Most interestingly, though, is the candor Chen expressed in his first public remarks after taking up the position this week.

Much has been written about the naturalization of Brazilian striker Elkeson — now known as Aikesen — who has become the first foreign player without any Chinese heritage to be brought into the national team fold — and Chen sounds decidedly conflicted:

“Frankly speaking, I told the media that I don’t agree with introducing naturalized players without Chinese heritage last year when I was still working at Shanghai SIPG,” Chen noted. “However, as the CFA president, I have to think about the current situation.”

So, if Elkeson helps the Chinese national team with its short-term goal of qualifying for the 2022 World Cup in Qatar, then great, but don’t necessarily expect the naturalization process to continue even if he scores a hat-full of goals in the coming months.

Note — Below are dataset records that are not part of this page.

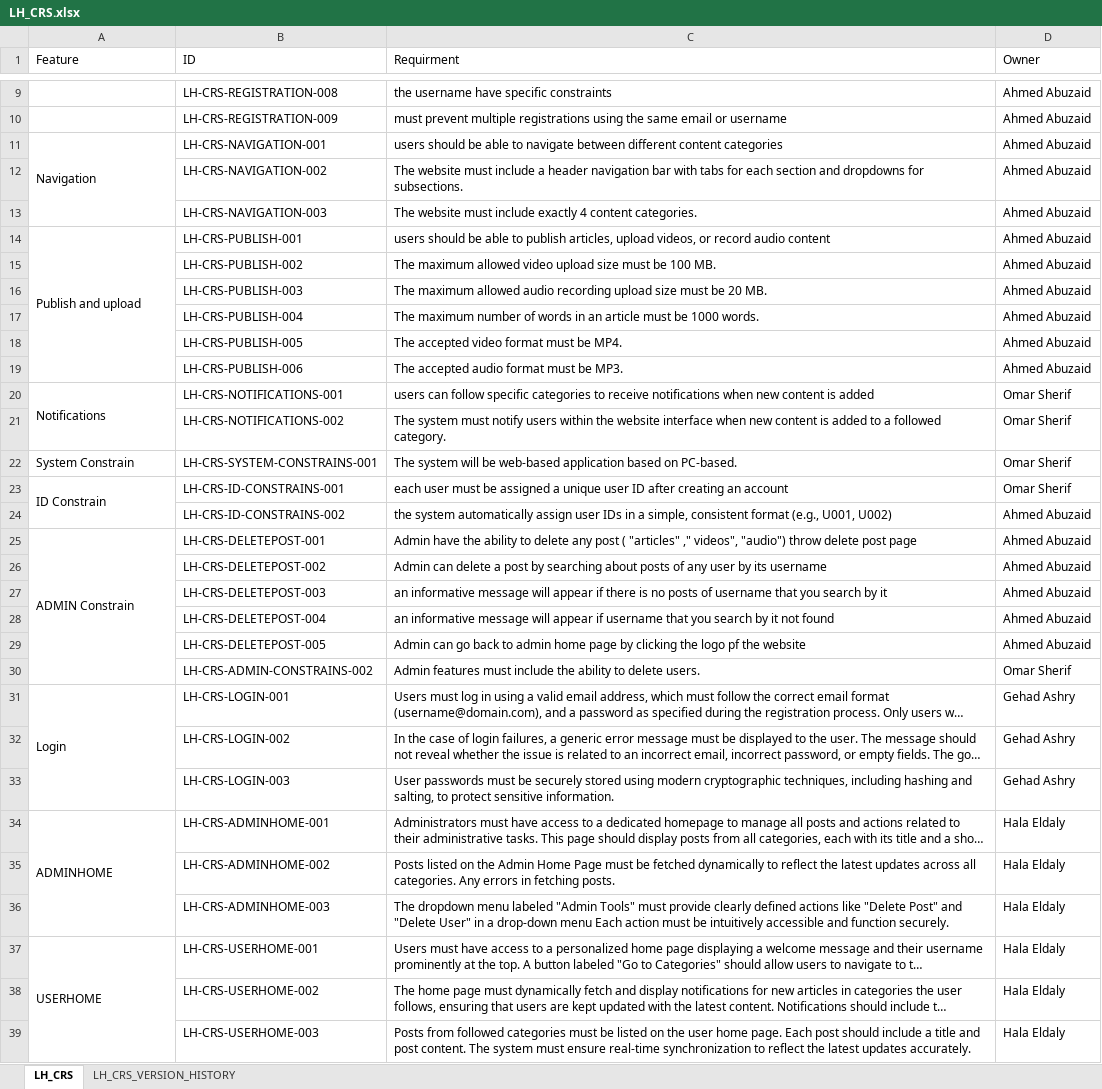
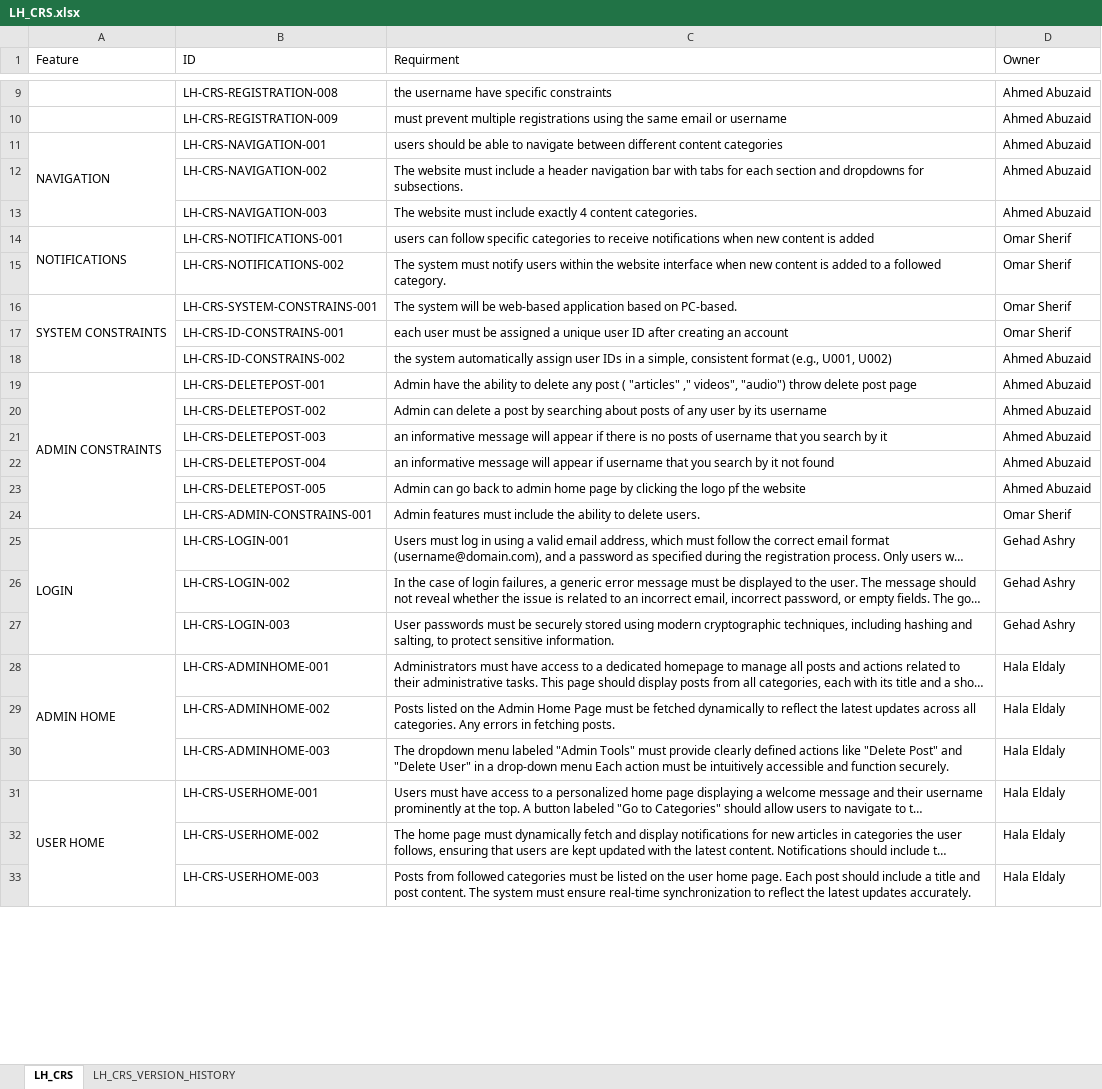
Before and after one commit to EmanAbusalim/Group-3-Learning-hub, an Excel workbook: LH_REQUIREMENTS/LH_CRS.xlsx, sheet LH_CRS, drawn as a sheet; only a part is shown, gaps mark what is left out; long unchanged cells end in …; values as stored, in another font and other column widths than the file's, no cell formats; removed rows and columns are numbered as before the commit, all else as after; the diff covers the shown part only; the diff names each change by its address in the sheet, - before the commit and + after, or states it on an @@ line.

```diff
--- a/LH_REQUIREMENTS/LH_CRS.xlsx (sheet LH_CRS)
+++ b/LH_REQUIREMENTS/LH_CRS.xlsx (sheet LH_CRS)
-A11 (Feature): Navigation
+A11 (Feature): NAVIGATION
-row 14: Publish and upload | LH-CRS-PUBLISH-001 | users should be able to publish articles, upload videos, or record audio content | Ahmed Abuzaid
-row 15:  | LH-CRS-PUBLISH-002 | The maximum allowed video upload size must be 100 MB. | Ahmed Abuzaid
-row 16:  | LH-CRS-PUBLISH-003 | The maximum allowed audio recording upload size must be 20 MB. | Ahmed Abuzaid
-row 17:  | LH-CRS-PUBLISH-004 | The maximum number of words in an article must be 1000 words. | Ahmed Abuzaid
-row 18:  | LH-CRS-PUBLISH-005 | The accepted video format must be MP4. | Ahmed Abuzaid
-row 19:  | LH-CRS-PUBLISH-006 | The accepted audio format must be MP3. | Ahmed Abuzaid
-A14 (Feature): Notifications
+A14 (Feature): NOTIFICATIONS
-A16 (Feature): System Constrain
+A16 (Feature): SYSTEM CONSTRAINTS
+A16:A18 merged
-A17 (Feature): ID Constrain
+A17 (Feature): (empty)
-A23:A24 merged
-A19 (Feature): ADMIN Constrain
+A19 (Feature): ADMIN CONSTRAINTS
-B24 (ID): LH-CRS-ADMIN-CONSTRAINS-002
+B24 (ID): LH-CRS-ADMIN-CONSTRAINS-001
-A25 (Feature): Login
+A25 (Feature): LOGIN
-A28 (Feature): ADMINHOME
+A28 (Feature): ADMIN HOME
-A31 (Feature): USERHOME
+A31 (Feature): USER HOME
```
Also changed, not shown: 9 added rows and 2 edited cells elsewhere in this sheet, sheet LH_CRS_VERSION_HISTORY, cell formats.
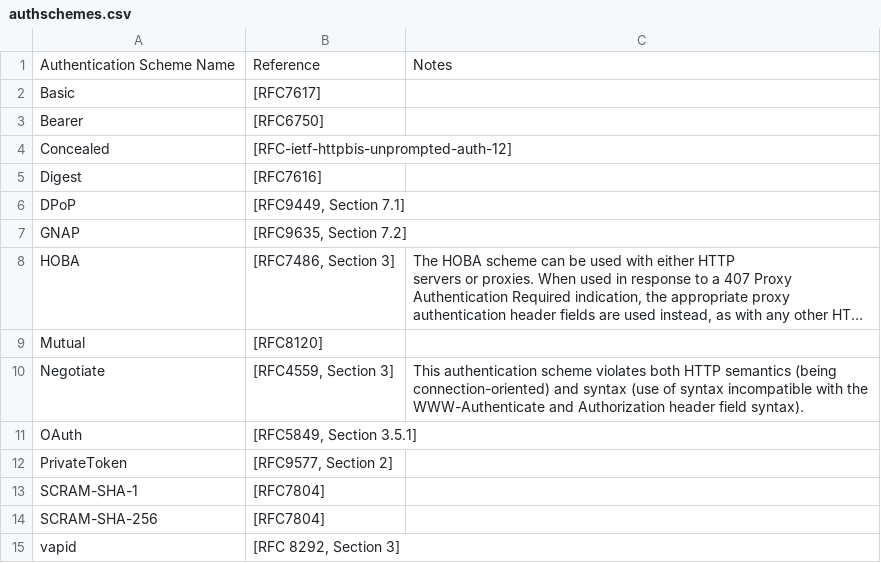
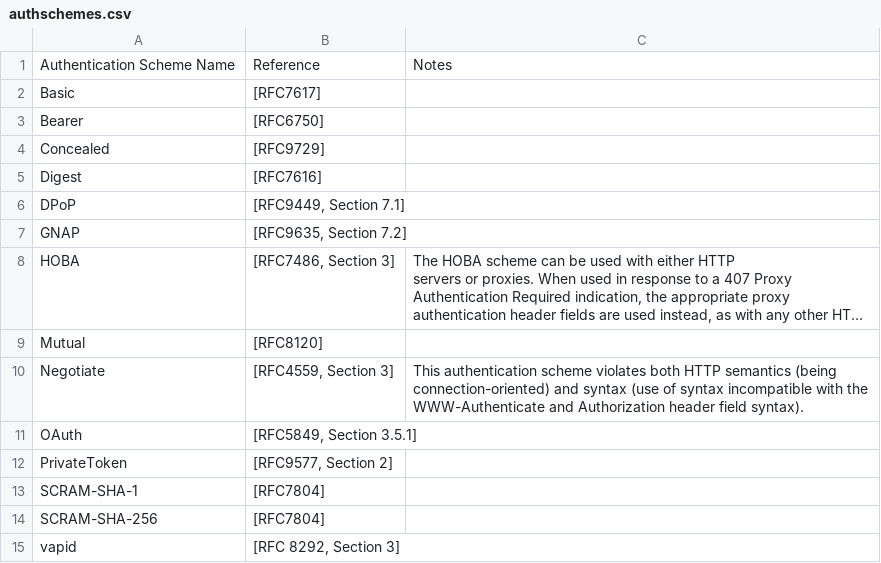
Before and after one commit to noresources/php-http, a CSV file: resources/data/authschemes.csv, drawn as a sheet; long unchanged cells end in ….

```diff
--- a/resources/data/authschemes.csv
+++ b/resources/data/authschemes.csv
@@ -3,3 +3,3 @@ Basic,[RFC7617],
 Bearer,[RFC6750],
-Concealed,[RFC-ietf-httpbis-unprompted-auth-12],
+Concealed,[RFC9729],
 Digest,[RFC7616],
```
Also changed, not shown: resources/data/character-sets-1.csv, resources/data/field-names.csv, 6 other files.
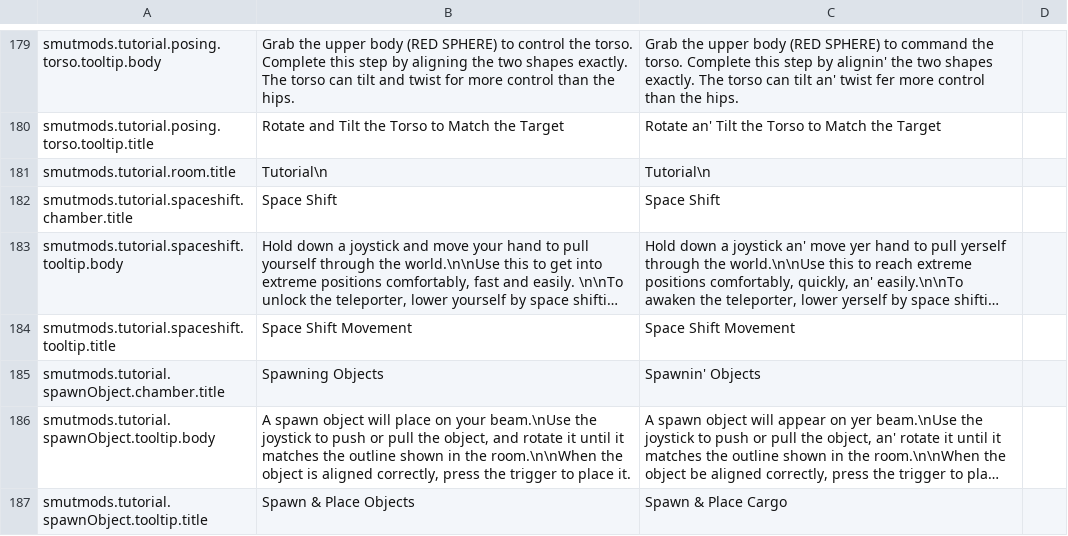
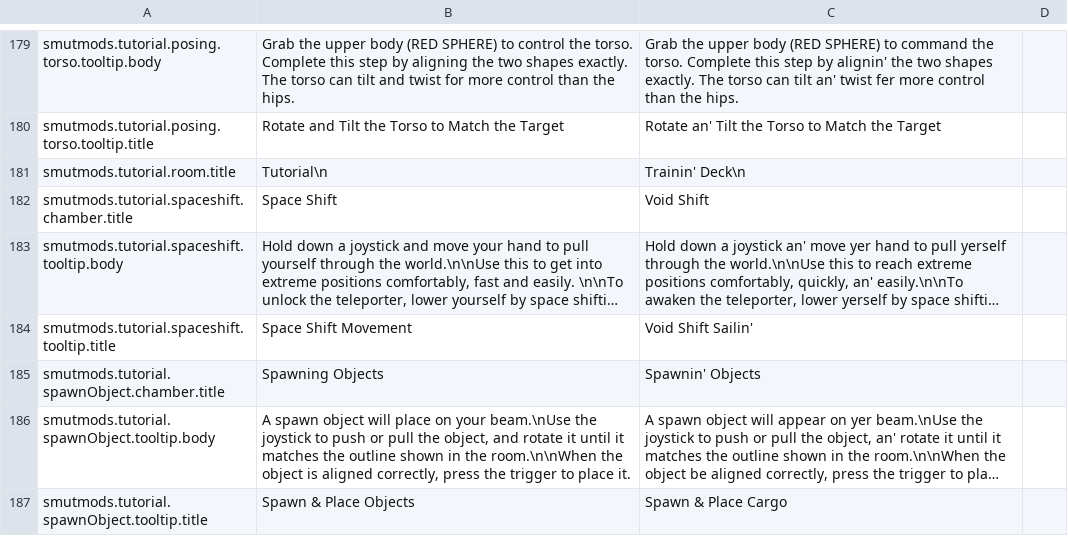
Before and after one commit to spicedrake/SmutMods_BuiltInLanguages, a CSV file: LanguagePacks/Pirate/SmutMods.csv, drawn as a sheet; only a part is shown, gaps mark what is left out; long unchanged cells end in …; the diff covers the shown part only; the diff names each change by its address in the sheet, - before the commit and + after, or states it on an @@ line.

```diff
--- a/LanguagePacks/Pirate/SmutMods.csv
+++ b/LanguagePacks/Pirate/SmutMods.csv
-C181: Tutorial\n
+C181: Trainin' Deck\n
-C182: Space Shift
+C182: Void Shift
-C184: Space Shift Movement
+C184: Void Shift Sailin'
```
Also changed, not shown: 45 edited cells elsewhere in this file.
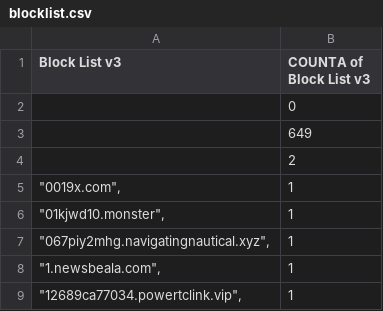
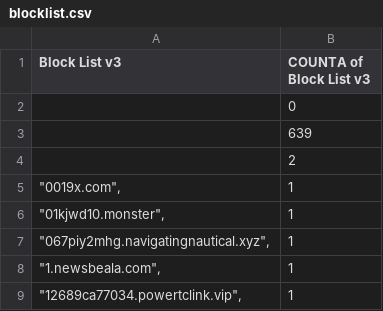
Before and after one commit to meganerasam/blocklist, a CSV file: blocklist.csv, drawn as a sheet; only a part is shown; the diff covers the shown part only.

```diff
--- a/blocklist.csv
+++ b/blocklist.csv
@@ -2,3 +2,3 @@ Block List v3,COUNTA of Block List v3
 ,0
-,649
+,639
  ,2
```
Also changed, not shown: 10 added rows elsewhere in this file.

Meanwhile, alongside Chen’s appointment, three CFA vice presidents were named, including former men’s national team coach Gao Hongbo and Sun Wen, a joint winner of FIFA’s Female Player of the Century award in 2000.

The third VP is FIFA Council member Du Zhaocai, who is deputy minister of China’s State General Administration of Sport.

He reports directly to sports minister Gou Zhongwen, who, despite what Chen or any of his new lieutenants might recommend, will ultimately have the final word.


Chinese swimmer Sūn Yáng 孙杨’s latest scandal continues to rumble on with news that his hearing before the Court of Arbitration for Sport (CAS) to rule on a case from last December will now happen at the end of October — at the earliest.

The hearing in Switzerland is set to be a public one at Sun’s request, with the swimming world certain to tune in after a series of controversies at the recent World Championships in South Korea, where fellow athletes protested Sun’s presence, given the doping cloud that surrounds him.

And in a bizarre recent twist, reports have said Sun could one day head up the Chinese Swimming Association after he became the first current athlete in China to hold an official rank, as the assistant division chief at the Zhejiang College of Sports.

It’s a strange career prospect for a swimmer who could face a lifetime ban from the sport if CAS rules against him and has made a habit throughout his career of making headlines for all the wrong reasons.

But with three Olympic and 11 World Championship titles, Sun remains arguably China’s most well-known active athletes, and certainly one of the most successful.


In other news:

  • Dwyane Wade will replace Jeremy Lin on the TV show Dunk of China, with reports that NBA free agent Lin may end up in the CBA.
  • Outspoken Chinese MMA fighter sees his Weibo account deleted for the eighth time after posting about the protests in Hong Kong.
  • Volleyball legend Lang Ping, who has won volleyball gold for China as both a player and coach of the women’s national team, comes under fire after player Yang Fangxu receives a four-year ban for a doping violation.
  • The Beijing marathon is moved from its usual September date on the calendar until early November, due to preparations for the country’s 70th anniversary.


Highlight of the Week:

Check out China’s new $26 million wavepool at the Extreme Sport Training Center in Henan province. The pool is 700m long by 150m wide, and uses a combination of magnetic and electric power. It’s set to groom Chinese surfers of the future — but they’ll have to be patient: the pool can churn out a wave that’s three meters high and travels at 8m/sec, but works best if you wait up to 10 minutes between waves.

Hopefully it doesn’t turn into this:

The China Sports Column runs every week on SupChina. Follow Mark Dreyer @DreyerChina.